## PROMPT
Reproduce each record exactly, but exclude every picture.
-- -- --
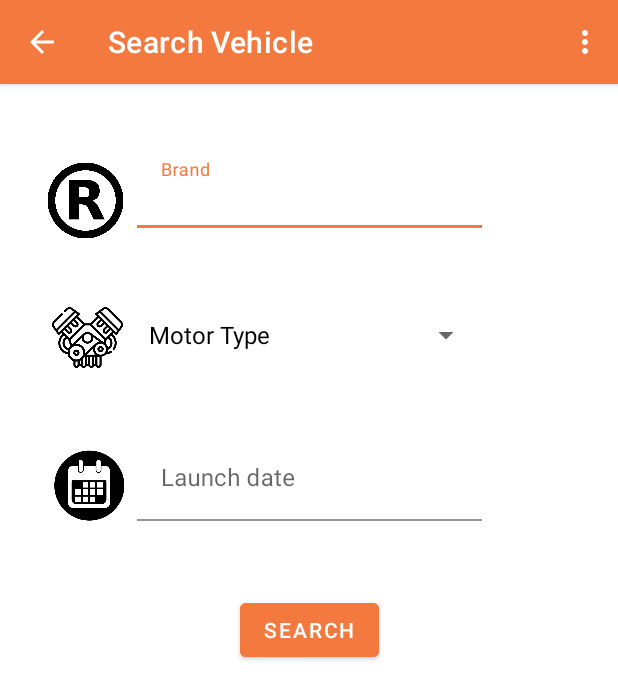
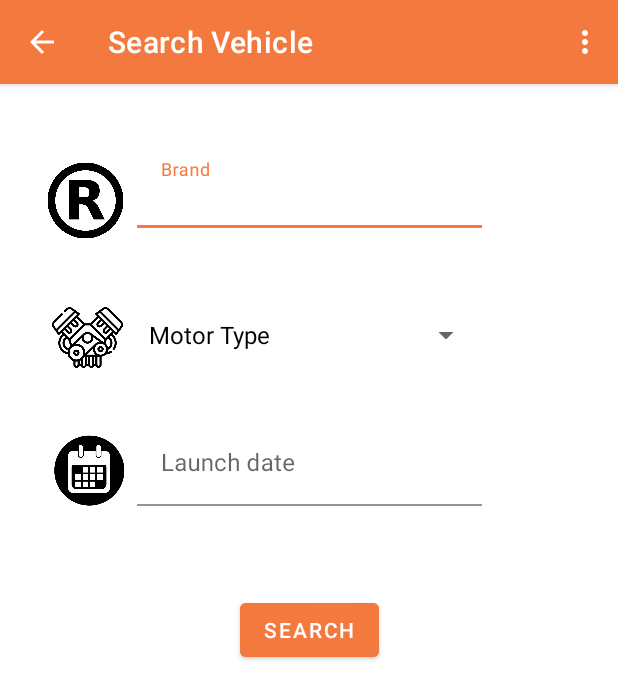
Before and after one commit to Rafa-AG/InfoCar, an Android app: the SearchActivity screen opened directly, with no data from a screen before it, on a phone screen of 412 x 824 dp. Shown: the top 699 px of the screen. Run offline under Robolectric (Android 15) with nearby library versions, the phone set to English and light mode, and no system bars.

Commit message:
Changed themes.xml

```diff
--- a/app/src/main/res/layout/activity_list.xml
+++ b/app/src/main/res/layout/activity_list.xml
@@ -28,7 +28,7 @@
         android:layout_height="wrap_content"
         android:layout_gravity="bottom|end"
         android:layout_margin="@dimen/fab_margin"
-        app:backgroundTint="#FAB163"
+        app:backgroundTint="@color/light_orange"
         app:srcCompat="@drawable/mas" />
 
 </androidx.coordinatorlayout.widget.CoordinatorLayout>
--- a/app/src/main/res/layout/content_search.xml
+++ b/app/src/main/res/layout/content_search.xml
@@ -69,7 +69,7 @@
                 android:id="@+id/search_launch_dateTIL"
                 android:layout_width="230dp"
                 android:layout_height="wrap_content"
-                android:layout_marginTop="235dp"
+                android:layout_marginTop="225dp"
                 app:boxBackgroundColor="@android:color/transparent"
                 app:layout_constraintEnd_toEndOf="parent"
                 app:layout_constraintStart_toStartOf="parent"
@@ -99,7 +99,7 @@
                 android:id="@+id/image_search_calendar"
                 android:layout_width="64dp"
                 android:layout_height="62dp"
-                android:layout_marginTop="43dp"
+                android:layout_marginTop="33dp"
                 app:layout_constraintEnd_toStartOf="@+id/search_launch_dateTIL"
                 app:layout_constraintTop_toBottomOf="@+id/image_search_motor"
                 app:srcCompat="@drawable/calendario" />
--- a/app/src/main/res/values-night/themes.xml
+++ b/app/src/main/res/values-night/themes.xml
@@ -2,15 +2,15 @@
     <!-- Base application theme. -->
     <style name="Theme.InfoCarApp" parent="Theme.MaterialComponents.DayNight.DarkActionBar">
         <!-- Primary brand color. -->
-        <item name="colorPrimary">@color/purple_200</item>
+        <item name="colorPrimary">@color/orange</item>
         <item name="colorPrimaryVariant">@color/orange</item>
         <item name="colorOnPrimary">@color/black</item>
         <!-- Secondary brand color. -->
-        <item name="colorSecondary">@color/teal_200</item>
-        <item name="colorSecondaryVariant">@color/teal_200</item>
+        <item name="colorSecondary">@color/light_orange</item>
+        <item name="colorSecondaryVariant">@color/light_orange</item>
         <item name="colorOnSecondary">@color/black</item>
         <!-- Status bar color. -->
-        <item name="android:statusBarColor" tools:targetApi="l">?attr/colorPrimaryVariant</item>
+        <item name="android:statusBarColor" tools:targetApi="l">@color/orange</item>
         <!-- Customize your theme here. -->
     </style>
 </resources>
--- a/app/src/main/res/values/colors.xml
+++ b/app/src/main/res/values/colors.xml
@@ -3,6 +3,7 @@
     <color name="purple_200">#FFBB86FC</color>
     <color name="purple_500">#FF6200EE</color>
     <color name="orange">#FFF4793E</color>
+    <color name="light_orange">#FAB163</color>
     <color name="teal_200">#FF03DAC5</color>
     <color name="teal_700">#FF018786</color>
     <color name="black">#FF000000</color>
--- a/app/src/main/res/values/themes.xml
+++ b/app/src/main/res/values/themes.xml
@@ -6,8 +6,8 @@
         <item name="colorPrimaryVariant">@color/orange</item>
         <item name="colorOnPrimary">@color/white</item>
         <!-- Secondary brand color. -->
-        <item name="colorSecondary">@color/teal_200</item>
-        <item name="colorSecondaryVariant">@color/teal_700</item>
+        <item name="colorSecondary">@color/light_orange</item>
+        <item name="colorSecondaryVariant">@color/light_orange</item>
         <item name="colorOnSecondary">@color/black</item>
         <!-- Status bar color. -->
         <item name="android:statusBarColor" tools:targetApi="l">?attr/colorPrimaryVariant</item>
```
-- -- --
## ANSWER BOX
Before and after one commit to Rafa-AG/InfoCar, an Android app: the SearchActivity screen opened directly, with no data from a screen before it, on a phone screen of 412 x 824 dp. Shown: the top 699 px of the screen. Run offline under Robolectric (Android 15) with nearby library versions, the phone set to English and light mode, and no system bars.

Commit message:
Changed themes.xml

```diff
--- a/app/src/main/res/layout/activity_list.xml
+++ b/app/src/main/res/layout/activity_list.xml
@@ -28,7 +28,7 @@
         android:layout_height="wrap_content"
         android:layout_gravity="bottom|end"
         android:layout_margin="@dimen/fab_margin"
-        app:backgroundTint="#FAB163"
+        app:backgroundTint="@color/light_orange"
         app:srcCompat="@drawable/mas" />
 
 </androidx.coordinatorlayout.widget.CoordinatorLayout>
--- a/app/src/main/res/layout/content_search.xml
+++ b/app/src/main/res/layout/content_search.xml
@@ -69,7 +69,7 @@
                 android:id="@+id/search_launch_dateTIL"
                 android:layout_width="230dp"
                 android:layout_height="wrap_content"
-                android:layout_marginTop="235dp"
+                android:layout_marginTop="225dp"
                 app:boxBackgroundColor="@android:color/transparent"
                 app:layout_constraintEnd_toEndOf="parent"
                 app:layout_constraintStart_toStartOf="parent"
@@ -99,7 +99,7 @@
                 android:id="@+id/image_search_calendar"
                 android:layout_width="64dp"
                 android:layout_height="62dp"
-                android:layout_marginTop="43dp"
+                android:layout_marginTop="33dp"
                 app:layout_constraintEnd_toStartOf="@+id/search_launch_dateTIL"
                 app:layout_constraintTop_toBottomOf="@+id/image_search_motor"
                 app:srcCompat="@drawable/calendario" />
--- a/app/src/main/res/values-night/themes.xml
+++ b/app/src/main/res/values-night/themes.xml
@@ -2,15 +2,15 @@
     <!-- Base application theme. -->
     <style name="Theme.InfoCarApp" parent="Theme.MaterialComponents.DayNight.DarkActionBar">
         <!-- Primary brand color. -->
-        <item name="colorPrimary">@color/purple_200</item>
+        <item name="colorPrimary">@color/orange</item>
         <item name="colorPrimaryVariant">@color/orange</item>
         <item name="colorOnPrimary">@color/black</item>
         <!-- Secondary brand color. -->
-        <item name="colorSecondary">@color/teal_200</item>
-        <item name="colorSecondaryVariant">@color/teal_200</item>
+        <item name="colorSecondary">@color/light_orange</item>
+        <item name="colorSecondaryVariant">@color/light_orange</item>
         <item name="colorOnSecondary">@color/black</item>
         <!-- Status bar color. -->
-        <item name="android:statusBarColor" tools:targetApi="l">?attr/colorPrimaryVariant</item>
+        <item name="android:statusBarColor" tools:targetApi="l">@color/orange</item>
         <!-- Customize your theme here. -->
     </style>
 </resources>
--- a/app/src/main/res/values/colors.xml
+++ b/app/src/main/res/values/colors.xml
@@ -3,6 +3,7 @@
     <color name="purple_200">#FFBB86FC</color>
     <color name="purple_500">#FF6200EE</color>
     <color name="orange">#FFF4793E</color>
+    <color name="light_orange">#FAB163</color>
     <color name="teal_200">#FF03DAC5</color>
     <color name="teal_700">#FF018786</color>
     <color name="black">#FF000000</color>
--- a/app/src/main/res/values/themes.xml
+++ b/app/src/main/res/values/themes.xml
@@ -6,8 +6,8 @@
         <item name="colorPrimaryVariant">@color/orange</item>
         <item name="colorOnPrimary">@color/white</item>
         <!-- Secondary brand color. -->
-        <item name="colorSecondary">@color/teal_200</item>
-        <item name="colorSecondaryVariant">@color/teal_700</item>
+        <item name="colorSecondary">@color/light_orange</item>
+        <item name="colorSecondaryVariant">@color/light_orange</item>
         <item name="colorOnSecondary">@color/black</item>
         <!-- Status bar color. -->
         <item name="android:statusBarColor" tools:targetApi="l">?attr/colorPrimaryVariant</item>
```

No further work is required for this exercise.